Could you copy every line from the material below in which "classList" appears?
□ □ □
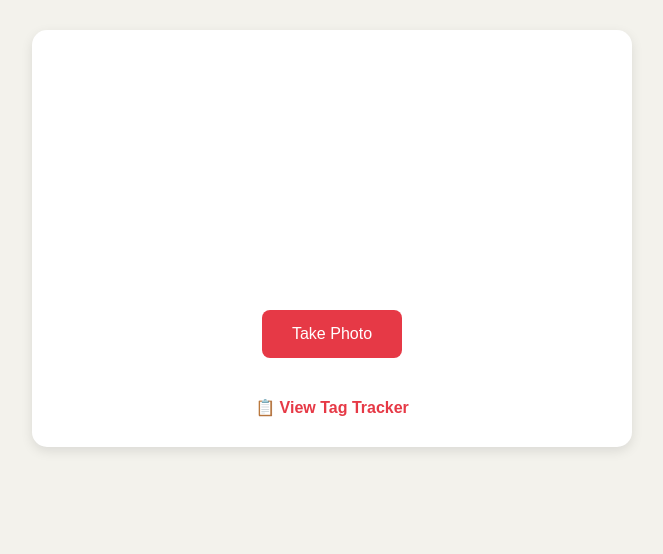
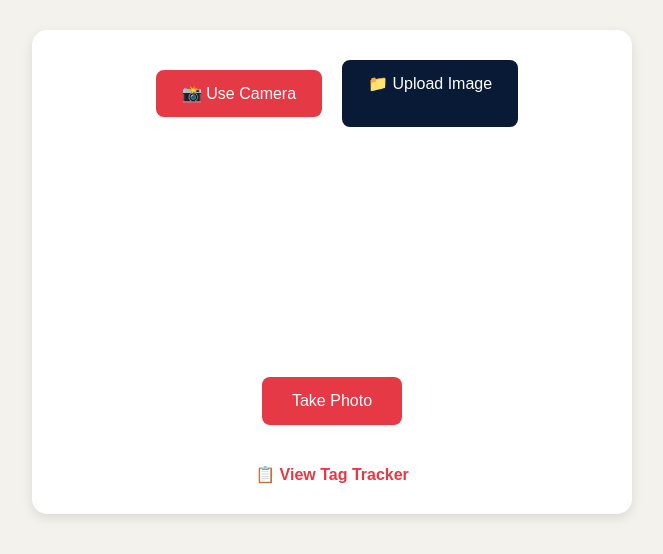
Before and after one commit to janetsbowers-prog/Tag-Tracker, a Flask app: page / in a window 1280 px wide. Shown: the part 119-673 px from the top of the page, without its empty margins (308-971 px from the left). Run offline with Flask 3, Linux system fonts and the light colour scheme.

Commit message:
Add editable return date and upload option

```diff
--- a/app.py
+++ b/app.py
@@ -80,13 +80,18 @@ def save_tag():
         description = data.get('description')
         po_number = data.get('po_number')
         scan_date_str = data.get('scan_date')  # Format: YYYY-MM-DD
+        return_date_str = data.get('return_date')  # Optional, can be provided by user
         image_data = data.get('image_data')
 
         # Parse scan date
         scan_date = datetime.strptime(scan_date_str, '%Y-%m-%d').date()
 
-        # Calculate return date (30 days from scan date)
-        return_date = scan_date + timedelta(days=30)
+        # Use provided return date or calculate it
+        if return_date_str:
+            return_date = datetime.strptime(return_date_str, '%Y-%m-%d').date()
+        else:
+            # Calculate return date (30 days from scan date)
+            return_date = scan_date + timedelta(days=30)
 
         # Reconstruct raw text
         raw_text = f"Style Number: {style_number}\nDescription: {description}\nPO Number: {po_number}"
--- a/templates/index.html
+++ b/templates/index.html
@@ -66,6 +66,33 @@
         .camera-section {
             text-align: center;
             margin-bottom: 30px;
+        }
+
+        .input-options {
+            display: flex;
+            justify-content: center;
+            gap: 10px;
+            margin-bottom: 20px;
+        }
+
+        .option-btn {
+            background: #081a35;
+            color: white;
+            border: 2px solid #081a35;
+            padding: 12px 24px;
+            border-radius: 8px;
+            font-size: 16px;
+            cursor: pointer;
+            transition: all 0.3s;
+        }
+
+        .option-btn:hover {
+            background: #0a2347;
+        }
+
+        .option-btn.active {
+            background: #e63946;
+            border-color: #e63946;
         }
 
         #video {
@@ -227,6 +254,12 @@
 
     <div class="container">
         <div class="camera-section">
+            <div class="input-options">
+                <button id="useCamera" class="option-btn active">📸 Use Camera</button>
+                <label for="fileUpload" class="option-btn">📁 Upload Image</label>
+                <input type="file" id="fileUpload" accept="image/*" style="display: none;">
+            </div>
+
             <video id="video" autoplay playsinline></video>
             <canvas id="canvas"></canvas>
             <img id="preview" alt="Preview">
@@ -261,7 +294,11 @@
             <div class="form-group">
                 <label for="scanDate">Scan Date:</label>
                 <input type="date" id="scanDate">
-                <div class="date-info" id="returnDateInfo"></div>
+            </div>
+            <div class="form-group">
+                <label for="returnDate">Return Date:</label>
+                <input type="date" id="returnDate">
+                <div class="date-info">Auto-calculated as Scan Date + 30 days (editable)</div>
             </div>
         </div>
 
@@ -287,11 +324,39 @@
         const saveToTrackerBtn = document.getElementById('saveToTracker');
         const newTagBtn = document.getElementById('newTag');
         const scanDateInput = document.getElementById('scanDate');
-        const returnDateInfo = document.getElementById('returnDateInfo');
+        const returnDateInput = document.getElementById('returnDate');
+        const fileUpload = document.getElementById('fileUpload');
+        const useCameraBtn = document.getElementById('useCamera');
 
         let stream = null;
         let capturedImageData = null;
         let processedData = null;
+
+        // Handle file upload
+        fileUpload.addEventListener('change', (e) => {
+            const file = e.target.files[0];
+            if (file) {
+                const reader = new FileReader();
+                reader.onload = (event) => {
+                    capturedImageData = event.target.result;
+                    preview.src = capturedImageData;
+                    preview.style.display = 'block';
+                    video.style.display = 'none';
+
+                    // Hide capture, show retake and process
+                    captureBtn.classList.add('hidden');
+                    retakeBtn.classList.remove('hidden');
+                    processBtn.classList.remove('hidden');
+                };
+                reader.readAsDataURL(file);
+            }
+        });
+
+        // Switch back to camera mode
+        useCameraBtn.addEventListener('click', () => {
+            useCameraBtn.classList.add('active');
+            startCamera();
+        });
 
         // Auto-start camera on page load
         async function startCamera() {
@@ -314,16 +379,14 @@
         scanDateInput.value = today;
         updateReturnDate();
 
-        // Update return date when scan date changes
+        // Update return date when scan date changes (auto-calculate)
         scanDateInput.addEventListener('change', updateReturnDate);
 
         function updateReturnDate() {
             const scanDate = new Date(scanDateInput.value);
             const returnDate = new Date(scanDate);
             returnDate.setDate(returnDate.getDate() + 30);
-
-            const options = { year: 'numeric', month: 'long', day: 'numeric' };
-            returnDateInfo.textContent = `Return Date: ${returnDate.toLocaleDateString('en-US', options)}`;
+            returnDateInput.value = returnDate.toISOString().split('T')[0];
         }
 
         // Capture photo
@@ -414,9 +477,10 @@
             const description = document.getElementById('description').value.trim();
             const poNumber = document.getElementById('poNumber').value.trim();
             const scanDate = scanDateInput.value;
+            const returnDate = returnDateInput.value;
 
             // Validate required fields
-            if (!styleNumber || !description || !poNumber || !scanDate) {
+            if (!styleNumber || !description || !poNumber || !scanDate || !returnDate) {
                 alert('⚠️ Please fill in all fields before saving.');
                 return;
             }
@@ -435,6 +499,7 @@
                         description: description,
                         po_number: poNumber,
                         scan_date: scanDate,
+                        return_date: returnDate,
                         image_data: processedData.image_data
                     })
                 });
@@ -442,7 +507,7 @@
                 const data = await response.json();
 
                 if (data.success) {
-                    alert(`✅ Tag saved! Return date: ${new Date(data.return_date).toLocaleDateString('en-US', { year: 'numeric', month: 'long', day: 'numeric' })}`);
+                    alert(`✅ Tag saved! Return date: ${new Date(returnDate).toLocaleDateString('en-US', { year: 'numeric', month: 'long', day: 'numeric' })}`);
                 } else {
                     alert('❌ Error saving: ' + data.error);
                 }
@@ -465,7 +530,7 @@
             document.getElementById('editSection').classList.add('hidden');
             saveSection.classList.add('hidden');
 
-            // Clear form fields except scan date
+            // Clear form fields except dates
             document.getElementById('styleNumber').value = '';
             document.getElementById('description').value = '';
             document.getElementById('poNumber').value = '';
--- a/templates/tracker.html
+++ b/templates/tracker.html
@@ -489,7 +489,7 @@
     </div>
 
     <script>
-        const today = new Date('{{ "now"|date("Y-m-d") }}');
+        const today = new Date('{{ today.isoformat() }}');
 
         // Export to CSV functionality
         const exportBtn = document.getElementById('exportBtn');
```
□ □ □
Result of the exercise:
+                    captureBtn.classList.add('hidden');
+                    retakeBtn.classList.remove('hidden');
+                    processBtn.classList.remove('hidden');
+            useCameraBtn.classList.add('active');
             document.getElementById('editSection').classList.add('hidden');
             saveSection.classList.add('hidden');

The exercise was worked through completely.